This 'formation' commonly contains reworked Eocene (56-33 million-year-old) glauconite which is an iron/potassium phyllosilicate associated with mica-based minerals, it is usually green in colour and has a very low weathering resistance hence why it's reworked.
Lignite Silty Clay and Siltstone come in various colours, the clay is most commonly visible in orange/rust and dark grey to grey colouring.
Clay in the cliffs of Breton Bay sometimes resembles lignite which is the lowest form of coal sometimes referred to as brown coal, its peat (partially carbonized plant mass) which has turned to rock and has a carbon content of 60-70%.
Sometimes fossils deposited in an estuary (where a river meets the ocean) or marine setting are uncovered through the erosion of cliff structures along the bay.
Images (Left): siltstone, (Middle, Right): Clay
With the amount of rain falling some of the clay/siltstone cliffs lining Breton Bay eventually failed, these sediments are very young and make up the mostly Holocene section of the Atlantic Coastal Plain province in Breton Bay. Since a lot of Breton Bay is comprised of clay, the added floodwaters tuned the oversaturated sediment into a slurry as clay spreads evenly through water. Cliff faces collapsed as the clay slid out of place and down towards the water's edge, this undercut parts of the above topsoil which in turn broke loose and fell towards the bay.
Several locations in Breton Bay experienced ground subsidence in the form of sinkholes, as one opened up close to the cliffs along the bay. The images below show a Cover-Collapse Sinkhole, a relatively common type. It is possible that this one developed over the progression of several hours after or during Tropical Storm Isaias as the water started to drain through the permeable layers below.
The sandy clay cover sequence below the topsoil made an ideal environment for a sinkhole to form. Sediments at the base would have spalled into a cavity over time than created a natural arch, the cavity continued to migrate upwards until it eventually breached the surface and the ground above finally gave way.
Groundwater moves in certain patterns underground and after a major rain event, there is a lot of it. With some layers of soil and rock beneath the surface being more porous than others rainwater can move through it. The movement is not completely straight down but horizontal as well since the water moves through permeable layers.

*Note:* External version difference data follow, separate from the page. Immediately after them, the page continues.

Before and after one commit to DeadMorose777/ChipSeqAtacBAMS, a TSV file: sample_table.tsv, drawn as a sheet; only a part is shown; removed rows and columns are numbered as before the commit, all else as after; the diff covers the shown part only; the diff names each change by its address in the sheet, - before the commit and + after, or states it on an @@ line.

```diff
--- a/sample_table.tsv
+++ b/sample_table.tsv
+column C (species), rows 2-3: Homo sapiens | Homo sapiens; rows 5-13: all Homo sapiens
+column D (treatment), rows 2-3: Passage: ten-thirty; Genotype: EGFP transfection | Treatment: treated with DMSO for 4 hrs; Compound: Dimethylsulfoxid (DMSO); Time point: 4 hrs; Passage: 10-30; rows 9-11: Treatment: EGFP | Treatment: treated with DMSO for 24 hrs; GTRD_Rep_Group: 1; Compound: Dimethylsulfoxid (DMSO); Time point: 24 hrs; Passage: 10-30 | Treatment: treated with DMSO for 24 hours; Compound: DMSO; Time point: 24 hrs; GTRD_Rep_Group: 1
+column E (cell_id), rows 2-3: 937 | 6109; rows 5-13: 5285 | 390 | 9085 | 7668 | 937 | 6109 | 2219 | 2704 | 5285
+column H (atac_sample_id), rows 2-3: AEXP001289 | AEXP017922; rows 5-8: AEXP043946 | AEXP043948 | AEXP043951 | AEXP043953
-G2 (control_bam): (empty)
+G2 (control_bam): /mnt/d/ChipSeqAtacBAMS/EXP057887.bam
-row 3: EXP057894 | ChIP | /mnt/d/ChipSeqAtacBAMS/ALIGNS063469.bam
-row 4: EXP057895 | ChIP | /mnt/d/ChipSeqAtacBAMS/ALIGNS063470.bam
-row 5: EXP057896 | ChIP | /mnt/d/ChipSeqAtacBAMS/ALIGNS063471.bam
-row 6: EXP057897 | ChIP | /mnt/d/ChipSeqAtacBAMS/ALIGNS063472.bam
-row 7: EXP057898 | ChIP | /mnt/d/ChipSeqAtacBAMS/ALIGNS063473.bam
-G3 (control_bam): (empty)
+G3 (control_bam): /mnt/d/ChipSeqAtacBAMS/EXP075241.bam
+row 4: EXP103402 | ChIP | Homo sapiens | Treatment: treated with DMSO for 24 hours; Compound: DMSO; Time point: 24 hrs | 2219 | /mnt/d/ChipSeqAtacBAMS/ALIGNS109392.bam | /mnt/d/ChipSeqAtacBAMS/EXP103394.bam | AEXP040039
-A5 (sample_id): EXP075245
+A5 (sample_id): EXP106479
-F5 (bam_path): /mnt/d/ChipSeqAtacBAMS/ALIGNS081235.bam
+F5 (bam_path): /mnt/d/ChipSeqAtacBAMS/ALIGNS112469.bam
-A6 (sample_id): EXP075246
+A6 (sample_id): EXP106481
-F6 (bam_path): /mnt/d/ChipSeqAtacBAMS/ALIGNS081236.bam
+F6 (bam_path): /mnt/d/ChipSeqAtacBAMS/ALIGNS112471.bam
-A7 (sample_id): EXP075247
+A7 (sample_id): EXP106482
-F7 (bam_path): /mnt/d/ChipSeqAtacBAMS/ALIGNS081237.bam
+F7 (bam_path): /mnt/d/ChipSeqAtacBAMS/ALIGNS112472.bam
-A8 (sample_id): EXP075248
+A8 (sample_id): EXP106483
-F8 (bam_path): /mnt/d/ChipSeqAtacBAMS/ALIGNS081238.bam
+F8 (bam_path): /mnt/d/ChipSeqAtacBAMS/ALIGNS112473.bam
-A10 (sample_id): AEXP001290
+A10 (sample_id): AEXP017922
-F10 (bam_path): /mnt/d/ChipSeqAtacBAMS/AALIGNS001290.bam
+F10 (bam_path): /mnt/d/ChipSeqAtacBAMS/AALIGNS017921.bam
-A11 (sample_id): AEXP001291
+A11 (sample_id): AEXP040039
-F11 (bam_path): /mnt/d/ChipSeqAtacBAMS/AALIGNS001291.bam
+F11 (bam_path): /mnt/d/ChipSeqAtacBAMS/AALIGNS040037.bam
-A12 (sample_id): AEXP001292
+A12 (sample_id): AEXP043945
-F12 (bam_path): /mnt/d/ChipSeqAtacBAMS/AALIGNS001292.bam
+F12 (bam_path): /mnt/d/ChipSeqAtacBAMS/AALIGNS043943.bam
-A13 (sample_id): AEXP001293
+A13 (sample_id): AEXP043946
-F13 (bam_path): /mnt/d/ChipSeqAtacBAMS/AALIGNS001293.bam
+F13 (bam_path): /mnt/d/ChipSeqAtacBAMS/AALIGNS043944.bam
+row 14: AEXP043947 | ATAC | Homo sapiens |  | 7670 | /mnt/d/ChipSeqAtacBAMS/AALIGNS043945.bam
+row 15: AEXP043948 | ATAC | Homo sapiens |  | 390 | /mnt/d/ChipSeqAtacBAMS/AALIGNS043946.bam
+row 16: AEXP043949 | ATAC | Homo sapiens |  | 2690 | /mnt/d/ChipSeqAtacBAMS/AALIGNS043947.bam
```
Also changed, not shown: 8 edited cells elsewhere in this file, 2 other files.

In Breton Bay, this is visible as very small streams were conjoining in the talus slope created by the landslides. patterns in the beach sand also show signs of water flow from the porous rock layers exposed by Tropical Storm Isaias.
Water Management Administration Water Supply Program December 2005, Source water Assessment for St. Mary's County
Maryland Geologic Survey. St. Mary's County 1968. Geologic maps of Maryland.
Dénes Lóczy, Szabolcs Czigány and Ervin Pirkhoffer. Flash Flood Hazards. Institute of Environmental Sciences, University of Pécs
Hartner, Z. (2020, August 8). Tropical Storm Isaias leaves some Maryland roads in tatters. WTOP.
Groundwater Flows Underground. (n.d.). USGS.
Sinkholes. (n.d.). USGS.
Nora K. Foley, Environmental Characteristics of Clays and Clay Mineral Deposits, USGS
Daniel J. Soeder, Jeff P. Raffensperger, and Mark R. Nardi.(2007). Effects of Withdrawals on Ground-Water Levels in Southern Maryland and the Adjacent Eastern Shore, 1980–2005. U.S. Department of the Interior, U.S. Geological Survey, Reston, Virginia.
Thomas C. Winter Judson W. Harvey O. Lehn Franke William M. Alley. Ground Water and Surface Water A Single Resource. U.S. Geological Survey Circular 1139
King, H. M. (n.d.). Coal: Anthracite, Bituminous, Coke, Pictures, Formation, Uses. Geology.Com.